▶ _WORK ITEM_: Scan the lines below and report each one containing "required" by copying it.

Records excerpted from a collection:
◆ ◆ ◆ ◆

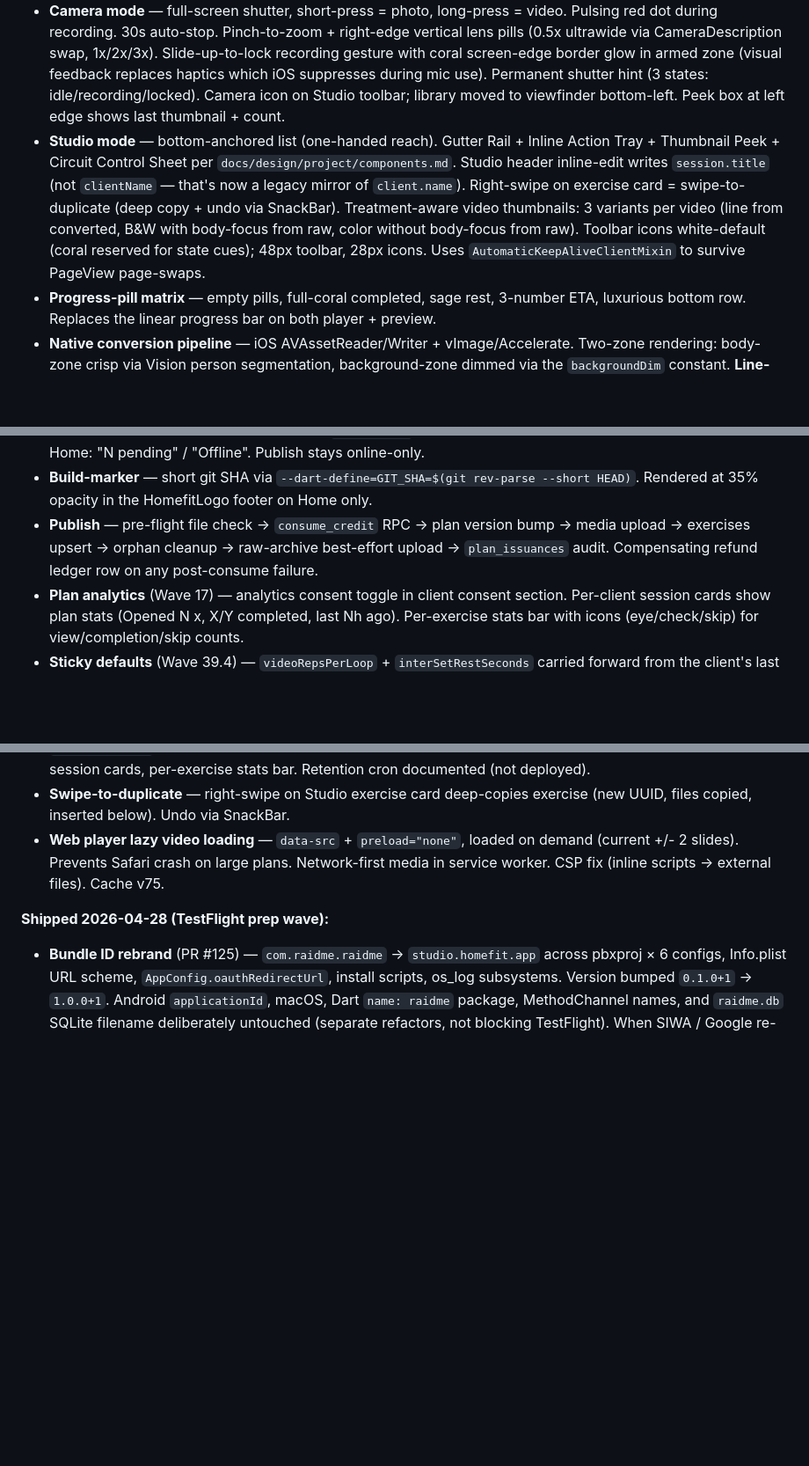
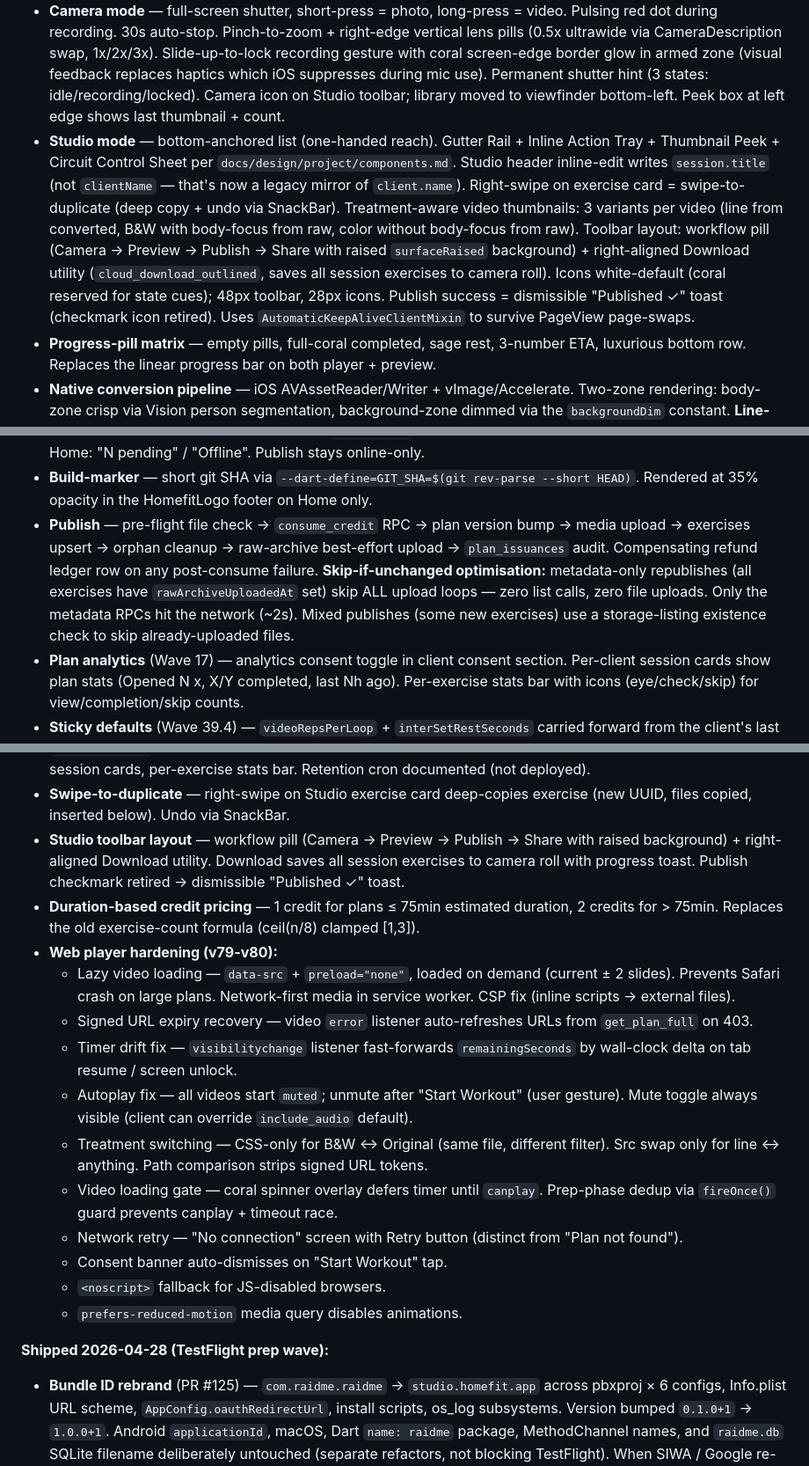
Before and after one commit to carlheinmostert/TrainMe, a Markdown page: CLAUDE.md, 3 parts joined by grey strips. Shown at 88% size. Drawn GitHub-style; blank space fills up the shorter version.

Commit message:
docs: update CLAUDE.md for late-session features
- Studio toolbar layout (workflow pill + download to Photos + publish toast)
- Publish skip-if-unchanged optimisation (metadata-only = zero uploads)
- Duration-based credit pricing (1 credit ≤75min, 2 credits >75min)
- Web player hardening v79-v80 (URL refresh, timer drift, autoplay,
  mute toggle always visible, treatment CSS-only swap, loading gate,
  prep-dedup, network retry, consent auto-dismiss, noscript, reduced motion)

Co-Authored-By: Claude Opus 4.6 (1M context) <noreply@anthropic.com>

```diff
--- a/CLAUDE.md
+++ b/CLAUDE.md
@@ -113,7 +113,7 @@ Surfaces required to match:
 - **IA**: **Clients-as-Home spine** (R-11 twin of portal `/clients` + `/clients/[id]`). Home is the clients list with a `New Client` FAB; tap a client → `ClientSessionsScreen` with its editable name (dashed underline) + consent chip + per-client session list + `New Session` FAB. No quick-capture escape hatch — capture is always client-first.
 - **Session shell** — horizontal PageView with Studio (edit) and Camera (capture) modes. Session creation carries the parent `client_id`. Session title format: `{DD Mon YYYY HH:MM}` (client prefix retired — client context is implicit in the nav).
 - **Camera mode** — full-screen shutter, short-press = photo, long-press = video. Pulsing red dot during recording. 30s auto-stop. Pinch-to-zoom + right-edge vertical lens pills (0.5x ultrawide via CameraDescription swap, 1x/2x/3x). Slide-up-to-lock recording gesture with coral screen-edge border glow in armed zone (visual feedback replaces haptics which iOS suppresses during mic use). Permanent shutter hint (3 states: idle/recording/locked). Camera icon on Studio toolbar; library moved to viewfinder bottom-left. Peek box at left edge shows last thumbnail + count.
-- **Studio mode** — bottom-anchored list (one-handed reach). Gutter Rail + Inline Action Tray + Thumbnail Peek + Circuit Control Sheet per `docs/design/project/components.md`. Studio header inline-edit writes `session.title` (not `clientName` — that's now a legacy mirror of `client.name`). Right-swipe on exercise card = swipe-to-duplicate (deep copy + undo via SnackBar). Treatment-aware video thumbnails: 3 variants per video (line from converted, B&W with body-focus from raw, color without body-focus from raw). Toolbar icons white-default (coral reserved for state cues); 48px toolbar, 28px icons. Uses `AutomaticKeepAliveClientMixin` to survive PageView page-swaps.
+- **Studio mode** — bottom-anchored list (one-handed reach). Gutter Rail + Inline Action Tray + Thumbnail Peek + Circuit Control Sheet per `docs/design/project/components.md`. Studio header inline-edit writes `session.title` (not `clientName` — that's now a legacy mirror of `client.name`). Right-swipe on exercise card = swipe-to-duplicate (deep copy + undo via SnackBar). Treatment-aware video thumbnails: 3 variants per video (line from converted, B&W with body-focus from raw, color without body-focus from raw). Toolbar layout: workflow pill (Camera → Preview → Publish → Share with raised `surfaceRaised` background) + right-aligned Download utility (`cloud_download_outlined`, saves all session exercises to camera roll). Icons white-default (coral reserved for state cues); 48px toolbar, 28px icons. Publish success = dismissible "Published ✓" toast (checkmark icon retired). Uses `AutomaticKeepAliveClientMixin` to survive PageView page-swaps.
 - **Progress-pill matrix** — empty pills, full-coral completed, sage rest, 3-number ETA, luxurious bottom row. Replaces the linear progress bar on both player + preview.
 - **Native conversion pipeline** — iOS AVAssetReader/Writer + vImage/Accelerate. Two-zone rendering: body-zone crisp via Vision person segmentation, background-zone dimmed via the `backgroundDim` constant. **Line-drawing tuning LOCKED at v6**: see `VideoConverterChannel.swift` top-of-file comment. BGRA byte-order bug fixed mid-tune.
 - **Raw archive pipeline** — 720p H.264 local archive AND cloud upload to private `raw-archive` Supabase bucket on publish (best-effort; non-blocking). Three-treatment feature pulls from this at playback time.
@@ -124,7 +124,7 @@ Surfaces required to match:
 - **Practice switcher** — coral chip top-left of Home + Studio. Bottom-sheet picker lists memberships with `{credits} · {role}` to disambiguate. Selection persisted in `SharedPreferences`. Studio shows the chip but it's non-interactive (no mid-session switch).
 - **Offline-first** (Milestone K) — `SyncService` + cache tables mirror cloud; all client reads from cache; client create/rename/consent writes go through `pending_ops` FIFO queue, flushed on reconnect. Subtle chip top of Home: "N pending" / "Offline". Publish stays online-only.
 - **Build-marker** — short git SHA via `--dart-define=GIT_SHA=$(git rev-parse --short HEAD)`. Rendered at 35% opacity in the HomefitLogo footer on Home only.
-- **Publish** — pre-flight file check → `consume_credit` RPC → plan version bump → media upload → exercises upsert → orphan cleanup → raw-archive best-effort upload → `plan_issuances` audit. Compensating refund ledger row on any post-consume failure.
+- **Publish** — pre-flight file check → `consume_credit` RPC → plan version bump → media upload → exercises upsert → orphan cleanup → raw-archive best-effort upload → `plan_issuances` audit. Compensating refund ledger row on any post-consume failure. **Skip-if-unchanged optimisation:** metadata-only republishes (all exercises have `rawArchiveUploadedAt` set) skip ALL upload loops — zero list calls, zero file uploads. Only the metadata RPCs hit the network (~2s). Mixed publishes (some new exercises) use a storage-listing existence check to skip already-uploaded files.
 - **Plan analytics** (Wave 17) — analytics consent toggle in client consent section. Per-client session cards show plan stats (Opened N x, X/Y completed, last Nh ago). Per-exercise stats bar with icons (eye/check/skip) for view/completion/skip counts.
 - **Sticky defaults** (Wave 39.4) — `videoRepsPerLoop` + `interSetRestSeconds` carried forward from the client's last exercise via `client_exercise_defaults`.
 
@@ -196,7 +196,19 @@ Surfaces required to match:
 - **Wave 40.6** — photo last-exercise refresh FINAL fix (AutomaticKeepAliveClientMixin). Treatment-aware video thumbnails (3 variants per video). Visual lock-engage feedback (coral border glow replaces haptics during mic use). Haptic channel simplified to `UIImpactFeedbackGenerator`.
 - **Wave 17 — Analytics** — schema: `client_sessions`, `plan_analytics_events`, `plan_analytics_daily_aggregate`, `plan_analytics_opt_outs` + 7 RPCs + RLS. Web player: consent banner, 12+1 event emitters, completion CTA, `/what-we-share` transparency page with stop-sharing button. Mobile: analytics consent toggle, plan stats under session cards, per-exercise stats bar. Retention cron documented (not deployed).
 - **Swipe-to-duplicate** — right-swipe on Studio exercise card deep-copies exercise (new UUID, files copied, inserted below). Undo via SnackBar.
-- **Web player lazy video loading** — `data-src` + `preload="none"`, loaded on demand (current +/- 2 slides). Prevents Safari crash on large plans. Network-first media in service worker. CSP fix (inline scripts → external files). Cache v75.
+- **Studio toolbar layout** — workflow pill (Camera → Preview → Publish → Share with raised background) + right-aligned Download utility. Download saves all session exercises to camera roll with progress toast. Publish checkmark retired → dismissible "Published ✓" toast.
+- **Duration-based credit pricing** — 1 credit for plans ≤ 75min estimated duration, 2 credits for > 75min. Replaces the old exercise-count formula (ceil(n/8) clamped [1,3]).
+- **Web player hardening (v79-v80):**
+  - Lazy video loading — `data-src` + `preload="none"`, loaded on demand (current ± 2 slides). Prevents Safari crash on large plans. Network-first media in service worker. CSP fix (inline scripts → external files).
+  - Signed URL expiry recovery — video `error` listener auto-refreshes URLs from `get_plan_full` on 403.
+  - Timer drift fix — `visibilitychange` listener fast-forwards `remainingSeconds` by wall-clock delta on tab resume / screen unlock.
+  - Autoplay fix — all videos start `muted`; unmute after "Start Workout" (user gesture). Mute toggle always visible (client can override `include_audio` default).
+  - Treatment switching — CSS-only for B&W ↔ Original (same file, different filter). Src swap only for line ↔ anything. Path comparison strips signed URL tokens.
+  - Video loading gate — coral spinner overlay defers timer until `canplay`. Prep-phase dedup via `fireOnce()` guard prevents canplay + timeout race.
+  - Network retry — "No connection" screen with Retry button (distinct from "Plan not found").
+  - Consent banner auto-dismisses on "Start Workout" tap.
+  - `<noscript>` fallback for JS-disabled browsers.
+  - `prefers-reduced-motion` media query disables animations.
 
 **Shipped 2026-04-28 (TestFlight prep wave):**
 - **Bundle ID rebrand** (PR #125) — `com.raidme.raidme` → `studio.homefit.app` across pbxproj × 6 configs, Info.plist URL scheme, `AppConfig.oauthRedirectUrl`, install scripts, os_log subsystems. Version bumped `0.1.0+1` → `1.0.0+1`. Android `applicationId`, macOS, Dart `name: raidme` package, MethodChannel names, and `raidme.db` SQLite filename deliberately untouched (separate refactors, not blocking TestFlight). When SIWA / Google re-enabled later, `studio.homefit.app://` needs adding to Supabase auth redirect allowlist + Google/Apple OAuth client config.
```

◆ ◆ ◆ ◆

▶ _EXERCISE SOLUTION_:
@@ -113,7 +113,7 @@ Surfaces required to match:
@@ -124,7 +124,7 @@ Surfaces required to match:
@@ -196,7 +196,19 @@ Surfaces required to match:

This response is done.